Blow for Cape Town’s bid to buy own renewable energy

Admire Moyo
By Admire Moyo, ITWeb's news editor.
Johannesburg, 12 Aug 2020

The Pretoria High Court has handed down judgement in the City of Cape Town’s case against the National Energy Regulator of South Africa (NERSA) and the minister of mineral resources and energy.

In the case, the city seeks to develop its own clean electricity supply without requiring the minister’s permission.

Over the years, the City of Cape Town pressed ahead with demands that municipalities be allowed to buy renewable energy from independent power producers (IPPs) in accordance with the new generation capacity regulations in the Electricity Generation Act.

In November last year, energy and mineral resources minister Gwede Mantashe had given the city some hope by giving the Western Cape the green light to explore IPPs for its future energy needs.

However, yesterday Judge Leonie Windell postponed the case and sent the city, NERSA and the minister to try to resolve their differences out of court – failing which they could have the matter re-enrolled for hearing.

Click here to read to the full judgement.

The City of Cape Town has a long set target of generating 20% of its electricity from renewable energy by 2020.

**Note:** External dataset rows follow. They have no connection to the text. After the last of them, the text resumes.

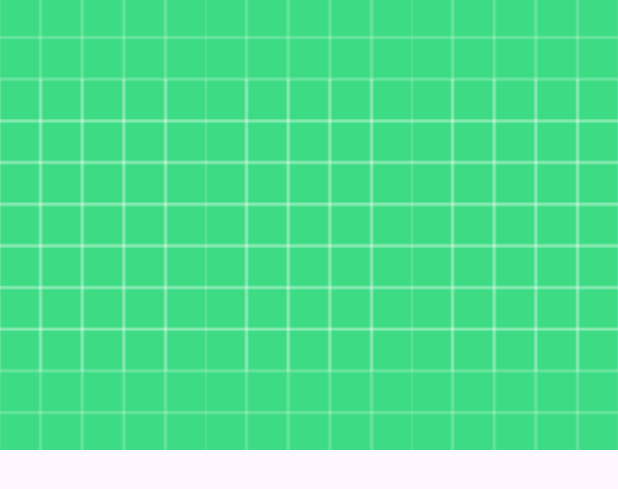
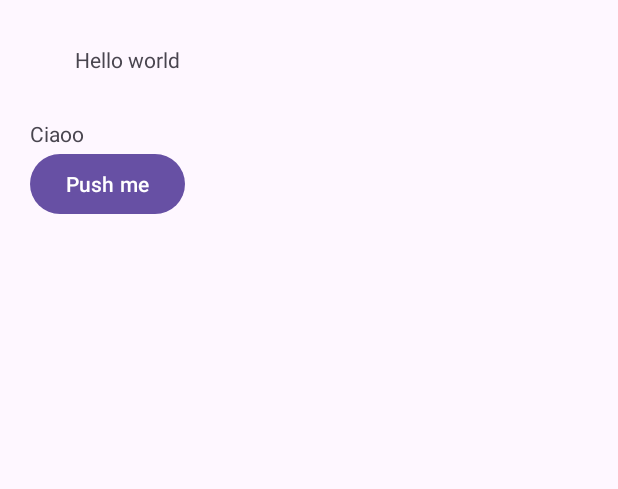
Before and after one commit to lucaAgos/ApplicazioniPerAndroid, an Android app: the layout activity_main.xml on its own in the app's theme, with its tools: preview values and no code run, on a phone screen of 412 x 824 dp. Shown: the top 489 px of the screen. Run offline under Robolectric (Android 15) with nearby library versions, the phone set to English and light mode, and no system bars.

```diff
--- a/app/src/main/res/layout/activity_main.xml
+++ b/app/src/main/res/layout/activity_main.xml
@@ -1,36 +1,33 @@
 <?xml version="1.0" encoding="utf-8"?>
 <!--E' un contenitore che permtte di accettare delle view-->
+<!-- Viene utilizzato per dare del margine iniziale sulla sinistra -->
 <LinearLayout xmlns:android="http://schemas.android.com/apk/res/android"
     xmlns:app="http://schemas.android.com/apk/res-auto"
     xmlns:tools="http://schemas.android.com/tools"
     android:id="@+id/main"
-    android:orientation="horizontal"
     android:layout_width="match_parent"
     android:layout_height="match_parent"
+    android:layout_marginStart="20dp"
+    android:orientation="vertical"
+
+
     tools:context=".MainActivity">
 
-            <ImageView
-                android:layout_width="30dp"
-                android:layout_height="300dp"
-                android:scaleType="centerCrop"
-                android:layout_weight="0.3"
-                app:srcCompat="@drawable/ic_launcher_background"/>
+    <TextView
+        android:layout_width="match_parent"
+        android:layout_height="wrap_content"
+        android:text="Hello world"
+        android:padding="30dp"
+        />
 
-    <ImageView
-        android:layout_width="30dp"
-        android:layout_height="300dp"
-        android:scaleType="centerCrop"
-        android:layout_weight="0.3"
+    <TextView
+        android:layout_width="match_parent"
+        android:layout_height="wrap_content"
+        android:text="Ciaoo" />
 
-        app:srcCompat="@drawable/ic_launcher_background"/>
-
-    <ImageView
-        android:layout_width="30dp"
-        android:layout_height="300dp"
-        android:scaleType="centerCrop"
-        android:layout_weight="0.3"
-
-        app:srcCompat="@drawable/ic_launcher_background"/>
-
+    <Button
+        android:layout_width="wrap_content"
+        android:layout_height="wrap_content"
+        android:text="Push me"/>
 
 </LinearLayout>
--- a/app/src/main/res/values/strings.xml
+++ b/app/src/main/res/values/strings.xml
@@ -8,7 +8,8 @@ in automatico la stringa con la lingua corretta se prsente, altrimenti
 prende quella di default.
 -->
 <resources>
-    <string name="app_name">PrimaApplicazioneAndroid</string>
+    <string name="app_name">first Android application</string>
     <string name="testo1">I am a text</string>
+    <string name="pick_a_country"> pick a country</string>
 
 </resources>
```
Also changed, not shown: app/src/main/AndroidManifest.xml (+7 -1 lines), app/src/main/java/com/example/primaapplicazioneandroid/PickCountryActivity.java (added, +20 -0 lines), app/src/main/res/layout/activity_pick_country.xml (added, +62 -0 lines), app/src/main/res/layout/country_card.xml (added, +58 -0 lines), app/src/main/res/drawable/italy.png (added), 1 other file.
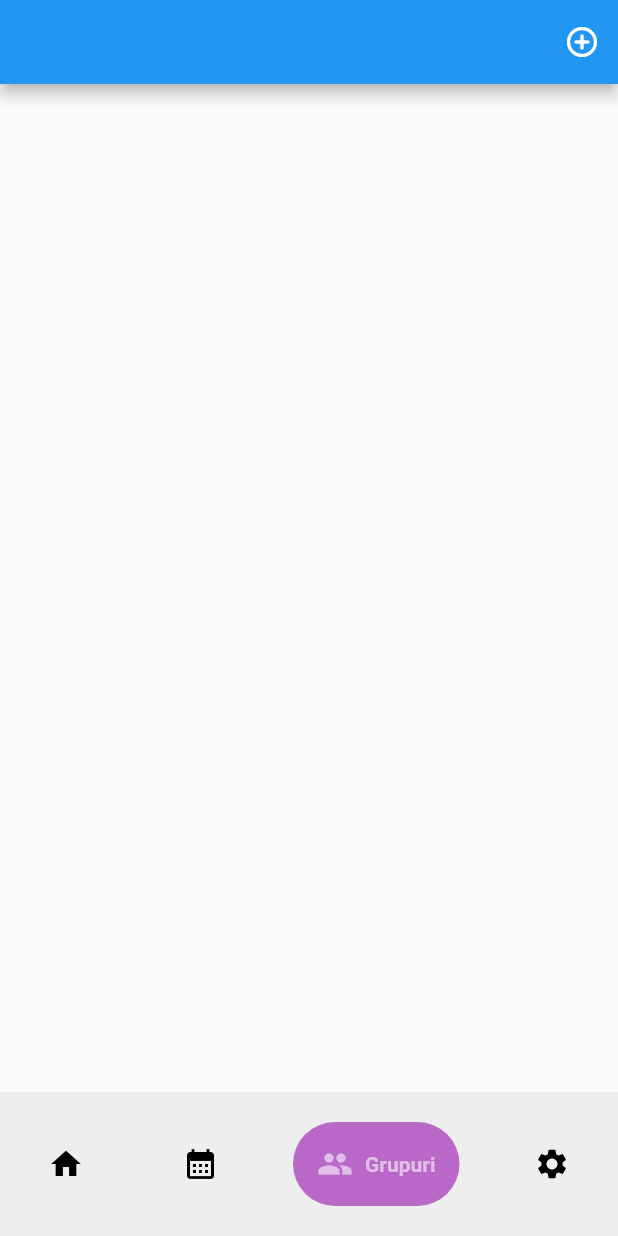
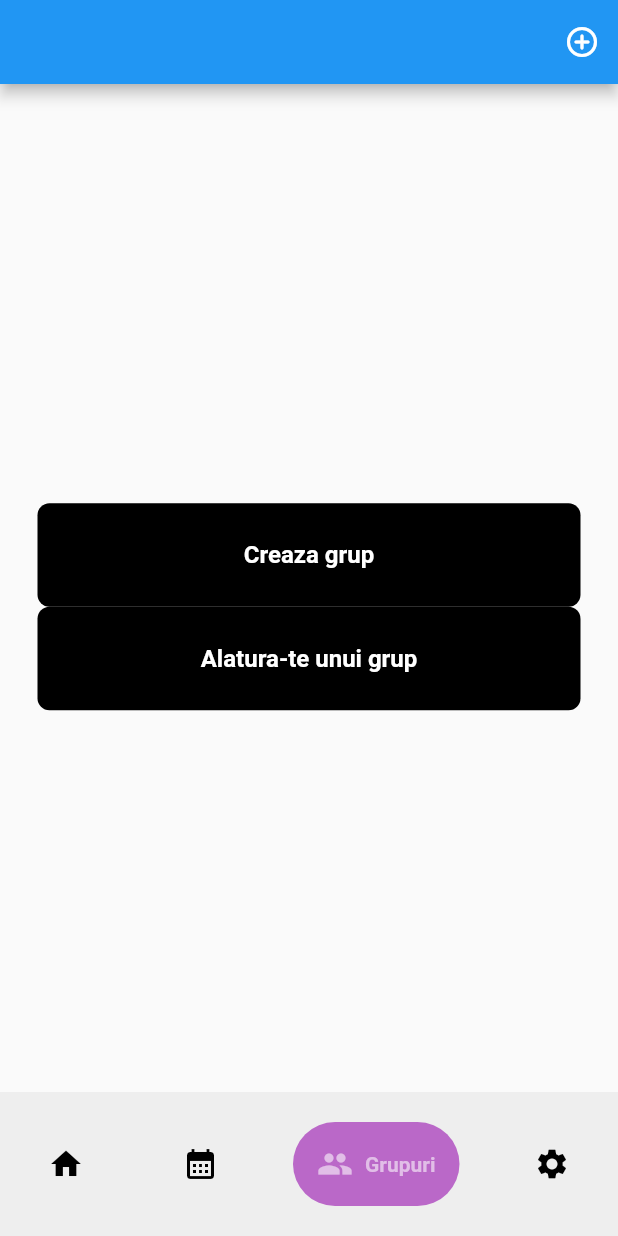
Before and after one commit to alexandrazambitchi/organizare_timp, a Flutter app: the screen it shows once a user with an empty profile is signed in, item 3 of the bottom bar chosen, on a phone screen of 412 x 824 dp. Run offline on Flutter 3.47's test engine with Material 2 defaults, Android fonts, the phone set to English and light mode, and no system bars; drawn by our look-alikes of google_nav_bar; our stand-ins replace cloud_firestore, firebase_auth, firebase_core, google_sign_in, syncfusion_flutter_calendar; missing offline and left inert: dropdownfield2; accounts and stored records are empty.

Commit message:
added group creation&joining, reorganizing files

```diff
--- a/lib/main.dart
+++ b/lib/main.dart
@@ -1,14 +1,16 @@
 import 'package:flutter/material.dart';
+import 'package:organizare_timp/pages/group/group_edit_page.dart';
 import 'package:organizare_timp/pages/root_page.dart';
 import 'package:firebase_core/firebase_core.dart';
 import 'package:organizare_timp/pages/home_page.dart';
 import 'package:organizare_timp/pages/first_page.dart';
-import 'package:organizare_timp/pages/login_page.dart';
-import 'package:organizare_timp/pages/register_page.dart';
 import 'package:organizare_timp/provider/activity_provider.dart';
 import 'package:provider/provider.dart';
 import 'firebase_options.dart';
-import 'pages/activity_edit_page.dart';
+import 'pages/activity/activity_edit_page.dart';
+import 'pages/authentification/login_page.dart';
+import 'pages/authentification/register_page.dart';
+import 'pages/group/group_join_page.dart';
 
 Future<void> main() async {
   WidgetsFlutterBinding.ensureInitialized();
@@ -34,6 +36,8 @@ class MyApp extends StatelessWidget {
         '/register': (context) => RegisterPage(),
         '/homepage': (context) => HomePage(),
         '/activityeditpage': (context) => ActivityEditPage(),
+        '/joingroup' : (context) => JoinGroupPage(),
+        '/creategroup' : (context) => NewGroupPage(),
 
       },
     )
--- a/lib/model/activity_datasource.dart
+++ b/lib/model/activity_datasource.dart
@@ -17,8 +17,8 @@ class ActivityDataSource extends CalendarDataSource {
   @override
   DateTime getEndTime(int index) => getActivity(index).endTime;
 
-  // @override
-  // String getSubject(int index) => getActivity(index).subject;
+  @override
+  String getSubject(int index) => getActivity(index).title;
 
   @override
   Color getColor(int index) => getActivity(index).activityColor;
@@ -26,7 +26,7 @@ class ActivityDataSource extends CalendarDataSource {
   @override
   bool isAllDay(int index) => getActivity(index).isAllDay;
 
-  // String getCategory(int index) => getActivity(index).category;
+  String getCategory(int index) => getActivity(index).category;
 
 
 }
--- a/lib/pages/login_page.dart
+++ b/lib/pages/authentification/login_page.dart
@@ -5,7 +5,7 @@ import 'package:organizare_timp/components/button.dart';
 import 'package:firebase_auth/firebase_auth.dart';
 import 'package:flutter/material.dart';
 
-import '../services/auth_service.dart';
+import '../../services/auth_service.dart';
 
 class LoginPage extends StatefulWidget {
   //final Function()? onTap;  required this.onTap
--- /dev/null
+++ b/lib/pages/group/group_page.dart
@@ -0,0 +1,66 @@
+import 'package:cloud_firestore/cloud_firestore.dart';
+import 'package:firebase_auth/firebase_auth.dart';
+import 'package:flutter/material.dart';
+import 'package:organizare_timp/components/button.dart';
+
+class GroupPage extends StatefulWidget {
+  const GroupPage({super.key});
+
+  @override
+  State<GroupPage> createState() => _GroupPageState();
+}
+
+class _GroupPageState extends State<GroupPage> {
+
+  FirebaseAuth _firebaseAuth = FirebaseAuth.instance;
+  @override
+  Widget build(BuildContext context) {
+    return Scaffold(
+     appBar: AppBar(
+        actions: [
+            IconButton(
+            icon: const Icon(Icons.add_circle_outline_rounded),
+            onPressed: () =>  Navigator.pushNamed(context, '/creategroup'),
+            )
+          ],
+        ),
+      body: SafeArea(
+          child: Center(
+              child: SingleChildScrollView(
+                  child: Column(
+                      mainAxisAlignment: MainAxisAlignment.center,
+                      children: [
+                        const SizedBox(
+                          height: 25,
+                        ),
+                        Column(
+                          mainAxisAlignment: MainAxisAlignment.center,
+                          children: [
+                            Button(
+                              onTap: () {
+                                Navigator.pushNamed(context, '/creategroup');
+                              },
+                              text: "Creaza grup"
+                              ),
+                            const SizedBox(
+                              width: 25,
+                            ),
+                            Button(
+                              onTap: () {
+                                Navigator.pushNamed(context, '/joingroup'
+                                );
+                              },
+                              text: "Alatura-te unui grup")
+                          ],
+                        ),
+
+                      ]
+                  )
+              )
+          )
+      )
+      // grouplist(),
+    );
+  }
+
+}
--- a/lib/pages/group_page.dart
+++ /dev/null
@@ -1,60 +0,0 @@
-import 'package:cloud_firestore/cloud_firestore.dart';
-import 'package:firebase_auth/firebase_auth.dart';
-import 'package:flutter/material.dart';
-
-class GroupPage extends StatefulWidget {
-  const GroupPage({super.key});
-
-  @override
-  State<GroupPage> createState() => _GroupPageState();
-}
-
-class _GroupPageState extends State<GroupPage> {
-
-  FirebaseAuth _firebaseAuth = FirebaseAuth.instance;
-  @override
-  Widget build(BuildContext context) {
-    return Scaffold(
-     appBar: AppBar(
-        actions: [
-            IconButton(
-            icon: const Icon(Icons.add_circle_outline_rounded),
-            onPressed: () =>  Navigator.pushNamed(context, '/newgrouppage'),
-            )
-          ],
-
-        ),
-      // body: grouplist(),
-    );
-  }
-
-  // Widget grouplist() {
-  //   return StreamBuilder<QuerySnapshot>(stream: FirebaseFirestore.instance.collection('groups').snapshots(),
-  //     builder: (context, snapshot){
-  //       if(snapshot.hasError) {
-  //         return const Text('error');
-  //       }
-  //       if(snapshot.connectionState == ConnectionState.waiting) {
-  //         return const Text('loading...');
-  //       }
-  //       return ListView(
-  //         children: snapshot.data!.docs.map<Widget>((doc) => groupitem(doc)).toList(),
-  //       );
-  //     }
-  //   );
-  // }
-
-  // Widget groupitem(DocumentSnapshot documentSnapshot){
-  //   Map<String, dynamic> data = documentSnapshot.data()! as Map<String, dynamic>;
-
-  //   if(_firebaseAuth.currentUser!.email == data['admin']) {
-  //     return ListTile(
-  //       title: Text(data['name']),
-  //     );
-  //   }
-  //   else {
-  //     return Container();
-  //   }
-
-  // }
-}
--- a/lib/pages/home_page.dart
+++ b/lib/pages/home_page.dart
@@ -1,9 +1,10 @@
 import 'package:google_nav_bar/google_nav_bar.dart';
-import 'package:organizare_timp/pages/calendar_page.dart';
-import 'package:organizare_timp/pages/group_page.dart';
+import 'package:organizare_timp/pages/group/group_page.dart';
 import 'package:organizare_timp/pages/settings_page.dart';
 import 'package:organizare_timp/pages/user_home_page.dart';
 import 'package:flutter/material.dart';
+
+import 'calendar/calendar_page.dart';
 
 class HomePage extends StatefulWidget {
   HomePage({super.key});
--- /dev/null
+++ b/lib/pages/services/auth_service.dart
@@ -0,0 +1 @@
+// TODO Implement this library.
--- a/lib/pages/user_home_page.dart
+++ b/lib/pages/user_home_page.dart
@@ -1,11 +1,11 @@
 import 'package:firebase_auth/firebase_auth.dart';
-import 'package:organizare_timp/pages/task_page.dart';
 import 'package:provider/provider.dart';
 import 'package:syncfusion_flutter_calendar/calendar.dart';
 import 'package:flutter/material.dart';
 
 import '../model/activity_datasource.dart';
 import '../provider/activity_provider.dart';
+import 'calendar/task_page.dart';
 
 class UserHomePage extends StatefulWidget {
   UserHomePage({super.key});
```
Also changed, not shown: lib/model/group.dart (added, +29 -0 lines), lib/pages/activity/activity_edit_page.dart (renamed from lib/pages/activity_edit_page.dart, +47 -30 lines), lib/pages/calendar/calendar_page.dart (renamed from lib/pages/calendar_page.dart, +43 -1 lines), lib/pages/group/group_edit_page.dart (added, +88 -0 lines), lib/pages/group/group_join_page.dart (added, +75 -0 lines), lib/pages/new_group_page.dart (deleted, +0 -22 lines), lib/pages/activity/activity_view_page.dart (renamed from lib/pages/activity_view_page.dart), lib/pages/authentification/register_page.dart (renamed from lib/pages/register_page.dart), lib/pages/calendar/task_page.dart (renamed from lib/pages/task_page.dart).
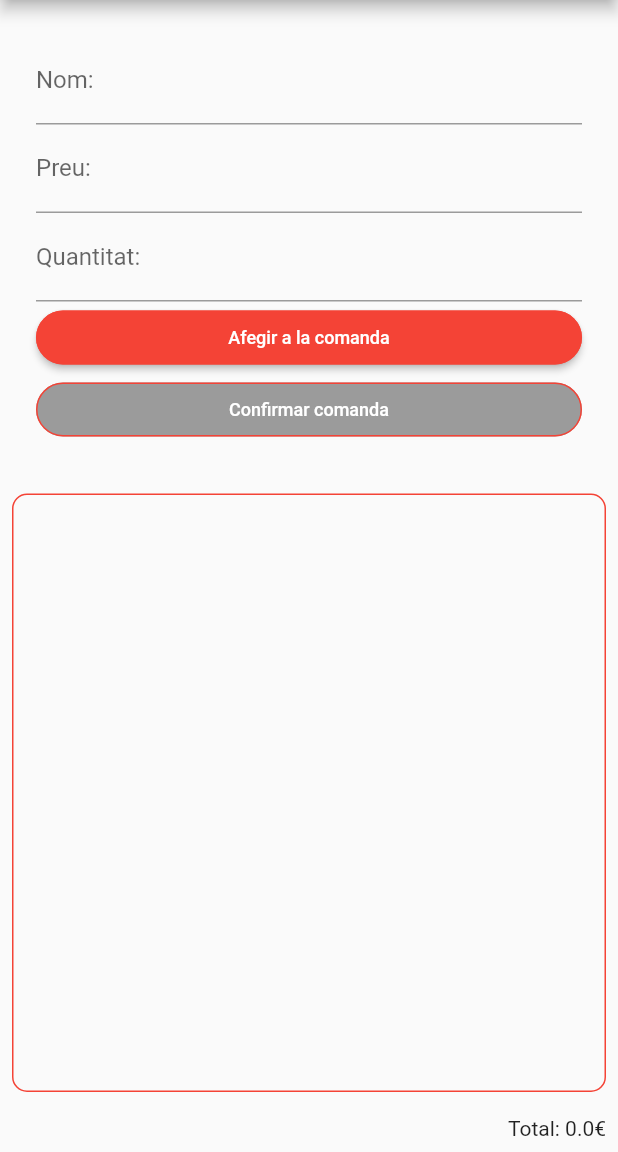
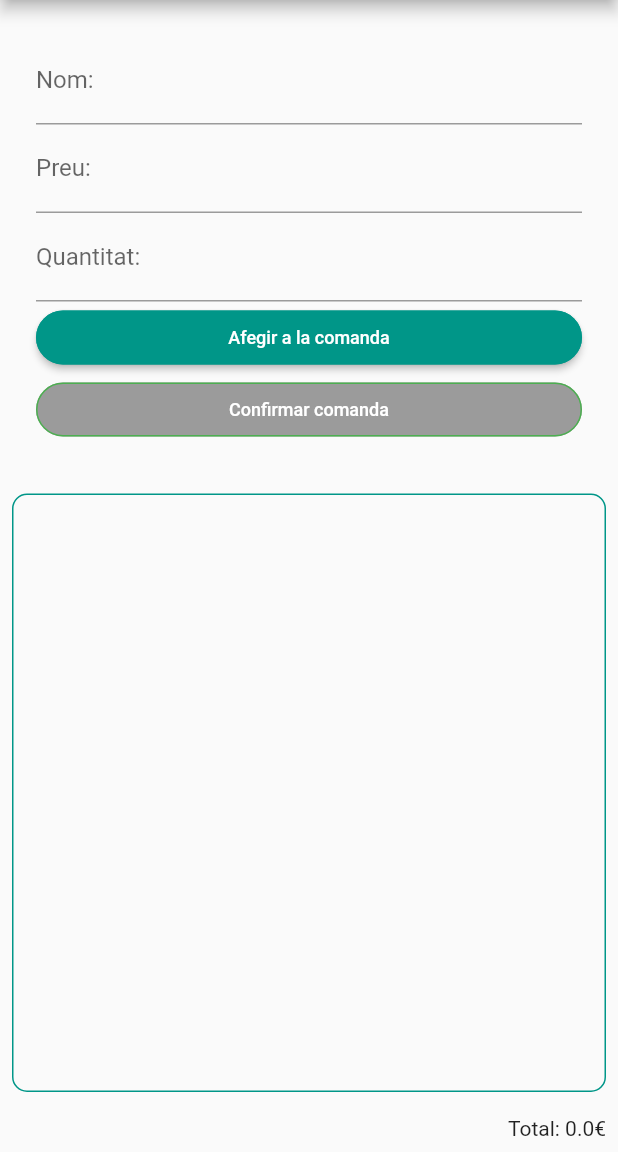
Before and after one commit to alexburdoy/MorososSA, a Flutter app: the screen it shows once a user with an empty profile is signed in, after a tap on "Crear sessió", on a phone screen of 412 x 824 dp, the part 84-1236 px from its top. Run offline on Flutter 3.47's test engine with Material 2 defaults, Android fonts, the phone set to English and light mode, and no system bars; our stand-ins replace cloud_firestore, firebase_auth, firebase_core, permission_handler, qr_flutter; missing offline and left inert: qrscan; accounts and stored records are empty; network calls fail.

Commit message:
Mes estils

```diff
--- a/lib/introitem_screen.dart
+++ b/lib/introitem_screen.dart
@@ -165,14 +165,14 @@ class _IntroItemState extends State<IntroItem> {
                       _editaQuant.clear();
                     });
                   },
-                  color: Colors.red,
+                  color: Colors.teal,
                   child: Text(
                     "Afegir a la comanda",
                     style: TextStyle(color: Colors.white, fontSize: 12),
                   ),
                   shape: RoundedRectangleBorder(
                       borderRadius: BorderRadius.circular(18.0),
-                      side: BorderSide(color: Colors.red)),
+                      side: BorderSide(color: Colors.teal)),
                 ),
 
 /***************************************************************************/
@@ -189,7 +189,7 @@ class _IntroItemState extends State<IntroItem> {
                             ),
                           );
                         },
-                  color: Colors.red,
+                  color: Colors.green,
 
                   child: Text(
                     "Confirmar comanda",
@@ -197,7 +197,7 @@ class _IntroItemState extends State<IntroItem> {
                   ),
                   shape: RoundedRectangleBorder(
                       borderRadius: BorderRadius.circular(18.0),
-                      side: BorderSide(color: Colors.red)),
+                      side: BorderSide(color: Colors.green)),
                 ),
                 /* if (comanda.length>0){
                   ListView.builder(
@@ -218,7 +218,7 @@ class _IntroItemState extends State<IntroItem> {
               padding: const EdgeInsets.all(8.0),
               child: Container(
                 decoration: BoxDecoration(
-                  border: Border.all(width: 1, color: Colors.red),
+                  border: Border.all(width: 1, color: Colors.teal),
                   borderRadius: BorderRadius.circular(10),
                 ),
                 child: ListView.builder(
--- a/lib/main.dart
+++ b/lib/main.dart
@@ -115,14 +115,27 @@ class _BotoQR extends StatelessWidget {
                 ),
               );
             },
-            color: Colors.red,
-            child: Text(
-              "Escanejar QR",
-              style: TextStyle(color: Colors.white, fontSize: 22),
+            color: Colors.teal[300],
+            child: Column(
+              mainAxisAlignment: MainAxisAlignment.center,
+              children: [
+                Icon(
+                  Icons.qr_code_scanner,
+                  color: Colors.white,
+                  size: 150,
+                ),
+                SizedBox(
+                  height: 10,
+                ),
+                Text(
+                  "Escanejar QR",
+                  style: TextStyle(color: Colors.white, fontSize: 22),
+                ),
+              ],
             ),
             shape: RoundedRectangleBorder(
                 borderRadius: BorderRadius.circular(18.0),
-                side: BorderSide(color: Colors.red)),
+                side: BorderSide(color: Colors.teal[300])),
           ),
         ),
       ],
@@ -145,14 +158,14 @@ class _CrearSessio extends StatelessWidget {
                 ),
               );
             },
-            color: Colors.red,
+            color: Colors.teal[400],
             child: Text(
               "Crear sessió",
               style: TextStyle(color: Colors.white, fontSize: 22),
             ),
             shape: RoundedRectangleBorder(
                 borderRadius: BorderRadius.circular(18.0),
-                side: BorderSide(color: Colors.red)),
+                side: BorderSide(color: Colors.teal[400])),
           ),
         ),
       ],
@@ -170,14 +183,14 @@ class _ObrirAgenda extends StatelessWidget {
           padding: EdgeInsets.all(5),
           child: RaisedButton(
             onPressed: () {},
-            color: Colors.red,
+            color: Colors.teal[200],
             child: Text(
               "Agenda de deutes",
               style: TextStyle(color: Colors.white, fontSize: 12),
             ),
             shape: RoundedRectangleBorder(
                 borderRadius: BorderRadius.circular(18.0),
-                side: BorderSide(color: Colors.red)),
+                side: BorderSide(color: Colors.teal[200])),
           ),
         ),
       ],
```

However, Windell found the city had failed to follow a formal intergovernmental dispute process before litigating.

In September last year, the Centre for Environmental Rights (CER) was admitted as a friend of the court in a legal dispute over whether municipalities have the power to procure electricity without permission from the minister of mineral resources and energy.

Commenting on the ruling, CER attorney Nicole Loser says: “Resolving the standoff about electricity generation is important and urgent because government is failing to deliver clean, affordable, reliable electricity to all South Africans.

“Eskom’s coal fleet is unable to meet the country’s power demands even in this severely depressed economy. South Africans need the minister, NERSA and local government to work fast to resolve their differences and find the cleanest and least expensive ways to keep the lights on.”

According to CER, recent research by the Council for Scientific and Industrial Research indicates SA will not have enough generating capacity to meet demand for up to five years, meaning years of load-shedding risk with an estimated R60 billion to R120 billion economic cost.

How bad it is depends on decisions that are made now, it notes.

CER joined the case as a friend of the court (amicus curiae) in 2019 to bring to the court’s attention the constitutional obligations of local government to protect the environment, including people’s health and well-being.

In court, CER argued that local government’s duty is both to provide affordable and accessible electricity services and to provide electricity without giving rise to harmful and avoidable air and water pollution and climate change.

It notes that to the extent that local government intends to generate clean and affordable electricity capacity (which would be aligned with its constitutional obligations), national government must support and facilitate local government electricity generation.

South Africa’s coal-dominated electricity system makes it Africa’s worst greenhouse gas emitter, says CER, adding that air pollution from Eskom's coal-fired power fleet causes thousands of premature South African deaths annually, has severe negative impacts for the health, well-being and development of children, and makes many more people too sick to work.

“Every day that government delays is another day of load-shedding,” says Loser. “Government's energy policies are opaque and ambiguous, and it shows no credible sign of delivering a just energy transition.”